KL: Did your mother ever talk to you, maybe later, about her, and you kind of touched on this too, but did your mother ever talk to you about her reasoning for why she, or your father, stayed in place so long at Minidoka?

IT: I think, I think her reason was -- and I think this is what she told them, well, she told me that she was, that's her answer. "We're not leaving. We got used to this place. You've, you made us get rid of everything we own." Which wasn't the house, but still. "And we don't have money to start over. We're used to this place, we'll stay here." And it couldn't be because they had to close the camps. But they threw us in there, took everything away, or we had to get rid of 'em, so I could understand her reasoning. If I have nothing, well, I'm gonna stay here and camp it out kind of thing. We were thinking of, how are we going to live if they turn off the electricity, 'cause we were shocked they did that. But they were thinking of all methods to get us out.

KL: What was that night like for you three kids?

IT: Night life?

KL: That night, without your, when your mother had been taken and then your father was taken too.

IT: Well, I guess because we were together, I wasn't that afraid that we wouldn't see them, but I couldn't understand... I mean, everything was so fast, when they took my mother and they said they were gonna take him to see his mother, I mean his wife, so... I guess we just went to sleep. And then the next morning they came to get us. I guess we just felt we were gonna see our parents. But I had no idea they were gonna put her in jail. And then they pick him up and put him in jail, too. It just didn't... and he had a stroke and all, he couldn't do anything. And my mother being so sickly, although she was outspoken and she was sickly too, but it's a good thing nothing happened to her. The government would've been in big trouble. But maybe not for us, because we weren't free.

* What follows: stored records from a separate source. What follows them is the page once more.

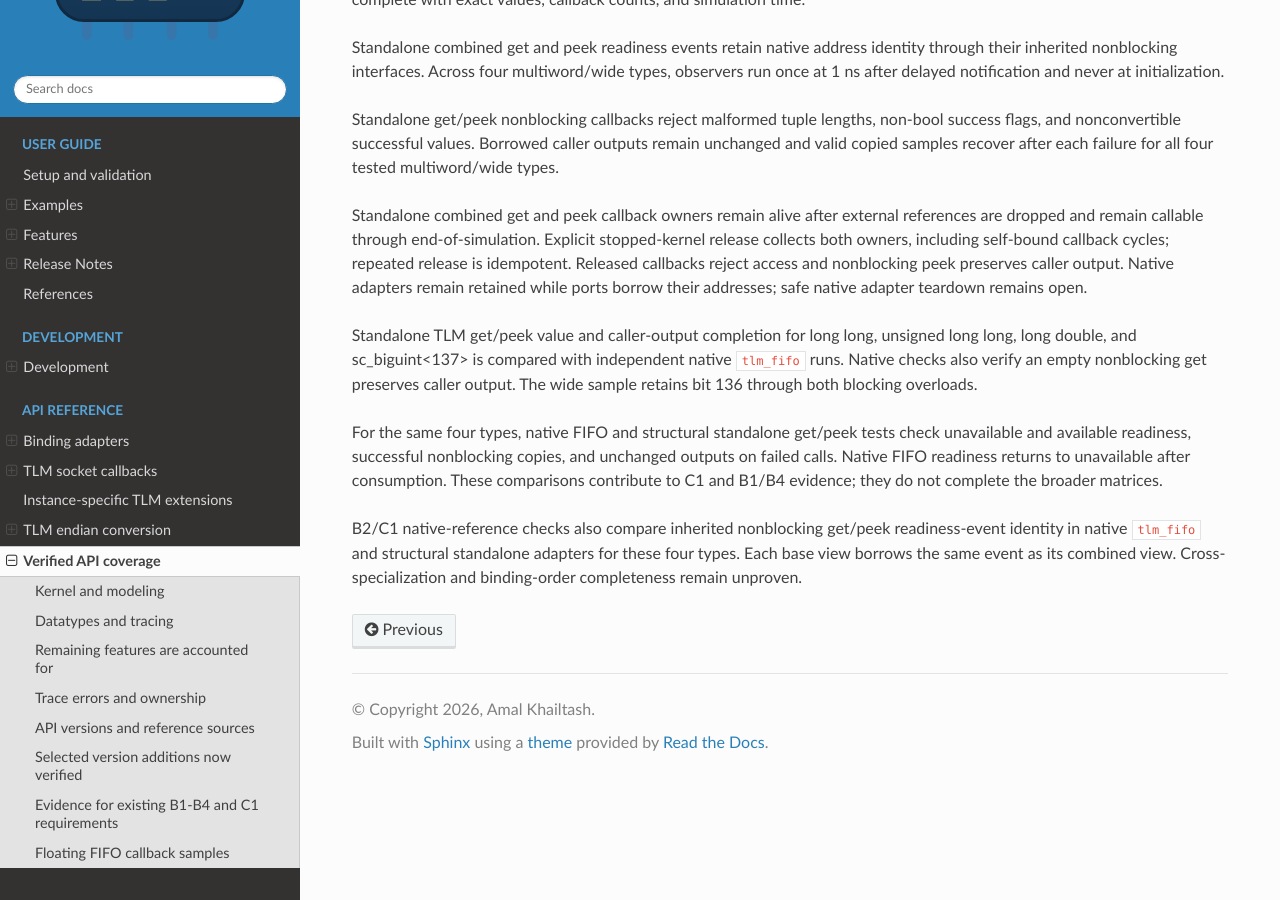
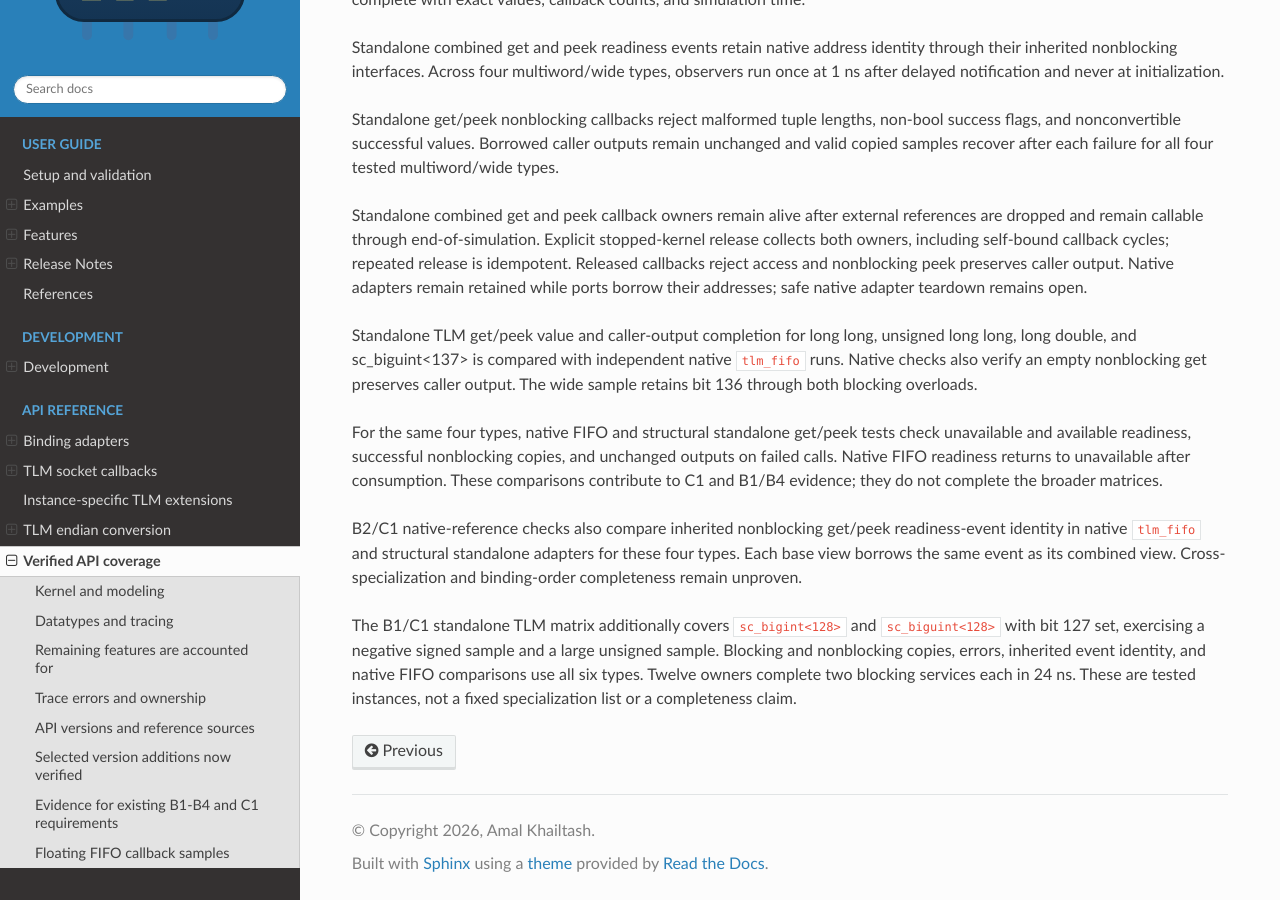
Before and after one commit to amal-khailtash/pysystemc, a Sphinx documentation site: the page built from docs/api/coverage.rst, in a window 1280 px wide and 900 px high, scrolled down 3726 px. Built offline with Sphinx 7.4.7 and the Read the Docs theme 3.1.0, drawn with Linux system fonts in a browser that asks for light colours.

Commit message:
test: extend TLM references to signed arbitrary-width values

```diff
--- a/docs/api/coverage.rst
+++ b/docs/api/coverage.rst
@@ -258,3 +258,10 @@ B2/C1 native-reference checks also compare inherited nonblocking get/peek
 readiness-event identity in native ``tlm_fifo`` and structural standalone adapters
 for these four types. Each base view borrows the same event as its combined view.
 Cross-specialization and binding-order completeness remain unproven.
+
+The B1/C1 standalone TLM matrix additionally covers ``sc_bigint<128>`` and
+``sc_biguint<128>`` with bit 127 set, exercising a negative signed sample and
+a large unsigned sample. Blocking and nonblocking copies, errors, inherited
+event identity, and native FIFO comparisons use all six types. Twelve owners
+complete two blocking services each in 24 ns. These are tested instances, not
+a fixed specialization list or a completeness claim.
```
Also changed, not shown: CHANGELOG.md (+1 -0 lines), 3 other files.
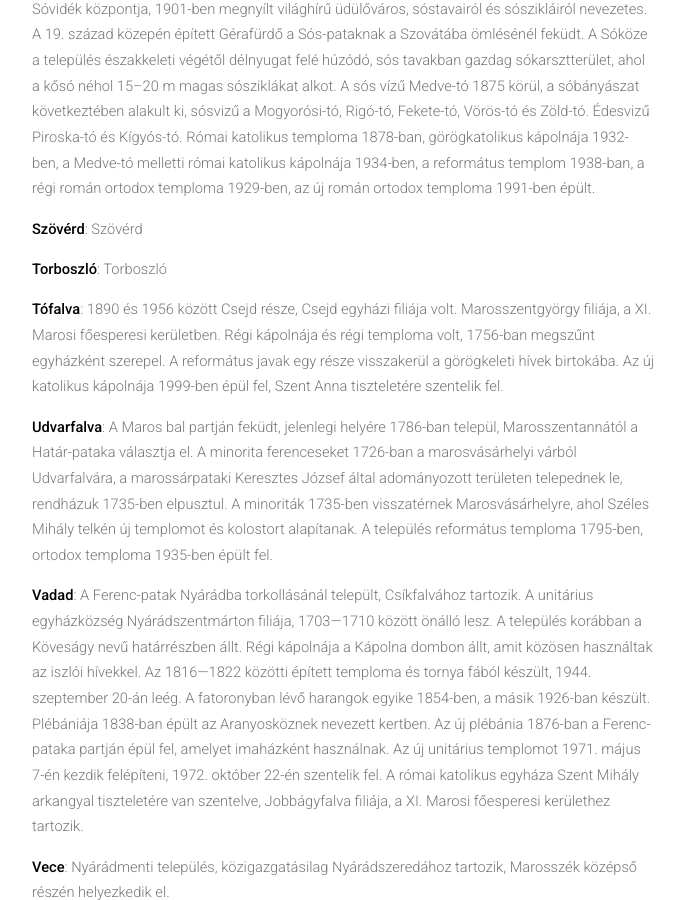
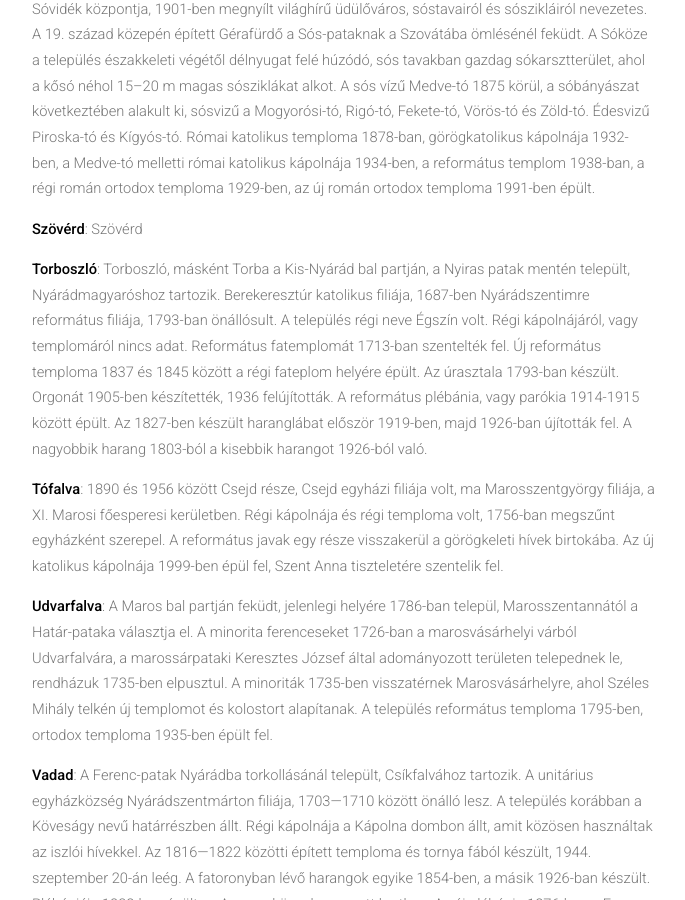
Before and after one commit to siculia/siculia.github.io, a Jekyll site: the page built from siculia-marosszek.html, in a window 1280 px wide and 900 px high, scrolled down 5128 px. Shown: the whole window, without its empty margins (128-813 px from the left). Built offline with Jekyll 4.4.1, drawn with Linux system fonts in a browser that asks for light colours; nearby versions of some CDN libraries; library files that are not in the unit come from our copies.

Commit message:
Torboszló

```diff
--- a/siculia-marosszek.html
+++ b/siculia-marosszek.html
@@ -67,8 +67,8 @@ layout: default
 							<p style="text-align: left;"><b>Székelyvaja</b>: A Göcs-patak, másként a Vaja-patak mentén települt.</p>
 							<p style="text-align: left;"><b>Szováta</b>: A Kis-Küküllő, a Juhod, Sebes, Szováta és Szakadát patakok összeölmlésénél fekszik. Sóvidék központja, 1901-ben megnyílt világhírű üdülőváros, sóstavairól és sószikláiról nevezetes. A 19. század közepén épített Gérafürdő a Sós-pataknak a Szovátába ömlésénél feküdt. A Sóköze a település északkeleti végétől délnyugat felé húzódó, sós tavakban gazdag sókarsztterület, ahol a kősó néhol 15–20 m magas sósziklákat alkot. A sós vízű Medve-tó 1875 körül, a sóbányászat következtében alakult ki, sósvizű a Mogyorósi-tó, Rigó-tó, Fekete-tó, Vörös-tó és Zöld-tó.  Édesvizű Piroska-tó és Kígyós-tó. Római katolikus temploma 1878-ban, görögkatolikus kápolnája 1932-ben, a Medve-tó melletti római katolikus kápolnája 1934-ben, a református templom 1938-ban, a régi román ortodox temploma 1929-ben, az új román ortodox temploma 1991-ben épült.</p>
 							<p style="text-align: left;"><b>Szövérd</b>: Szövérd</p>
-							<p style="text-align: left;"><b>Torboszló</b>: Torboszló</p>
-							<p style="text-align: left;"><b>Tófalva</b>: 1890 és 1956 között Csejd része, Csejd egyházi filiája volt. Marosszentgyörgy filiája, a XI. Marosi főesperesi kerületben. Régi kápolnája és régi temploma volt, 1756-ban megszűnt egyházként szerepel. A református javak egy része visszakerül a görögkeleti hívek birtokába. Az új katolikus kápolnája 1999-ben épül fel, Szent Anna tiszteletére szentelik fel.</p>
+							<p style="text-align: left;"><b>Torboszló</b>: Torboszló, másként Torba a Kis-Nyárád bal partján, a Nyiras patak mentén települt, Nyárádmagyaróshoz tartozik. Berekeresztúr katolikus filiája, 1687-ben Nyárádszentimre református filiája, 1793-ban önállósult. A település régi neve Égszín volt. Régi kápolnájáról, vagy templomáról nincs adat. Református fatemplomát 1713-ban szentelték fel. Új református temploma 1837 és 1845 között a régi fateplom helyére épült. Az úrasztala 1793-ban készült. Orgonát 1905-ben készítették, 1936 felújították. A református plébánia, vagy parókia 1914-1915 között épült. Az 1827-ben készült haranglábat először 1919-ben, majd 1926-ban újították fel. A nagyobbik harang 1803-ból a kisebbik harangot 1926-ból való.</p>
+							<p style="text-align: left;"><b>Tófalva</b>: 1890 és 1956 között Csejd része, Csejd egyházi filiája volt, ma Marosszentgyörgy filiája, a XI. Marosi főesperesi kerületben. Régi kápolnája és régi temploma volt, 1756-ban megszűnt egyházként szerepel. A református javak egy része visszakerül a görögkeleti hívek birtokába. Az új katolikus kápolnája 1999-ben épül fel, Szent Anna tiszteletére szentelik fel.</p>
 							<p style="text-align: left;"><b>Udvarfalva</b>: A Maros bal partján feküdt, jelenlegi helyére 1786-ban települ, Marosszentannától a Határ-pataka választja el. A minorita ferenceseket 1726-ban a marosvásárhelyi várból Udvarfalvára, a marossárpataki Keresztes József által adományozott területen telepednek le, rendházuk 1735-ben elpusztul. A minoriták 1735-ben visszatérnek Marosvásárhelyre, ahol Széles Mihály telkén új templomot és kolostort alapítanak. A település református temploma 1795-ben, ortodox temploma 1935-ben épült fel.</p>
 							<p style="text-align: left;"><b>Vadad</b>: A Ferenc-patak Nyárádba torkollásánál települt, Csíkfalvához tartozik. A unitárius egyházközség Nyárádszentmárton filiája, 1703—1710 között önálló lesz. A település korábban a Köveságy nevű határrészben állt. Régi kápolnája a Kápolna dombon állt, amit közösen használtak az iszlói hívekkel. Az 1816—1822 közötti épített temploma és tornya fából készült, 1944. szeptember 20-án leég. A fatoronyban lévő harangok egyike 1854-ben, a másik 1926-ban készült. Plébániája 1838-ban épült az Aranyosköznek nevezett kertben. Az új plébánia 1876-ban a Ferenc-pataka partján épül fel, amelyet imaházként használnak. Az új unitárius templomot 1971. május 7-én kezdik felépíteni, 1972. október 22-én szentelik fel. A római katolikus egyháza Szent Mihály arkangyal tiszteletére van szentelve, Jobbágyfalva filiája, a XI. Marosi főesperesi kerülethez tartozik.</p>
 							<p style="text-align: left;"><b>Vece</b>: Nyárádmenti település, közigazgatásilag Nyárádszeredához tartozik, Marosszék középső részén helyezkedik el.</p>
```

<End Segment 24> - Copyright © 2014 Manzanar National Historic Site and Densho. All Rights Reserved.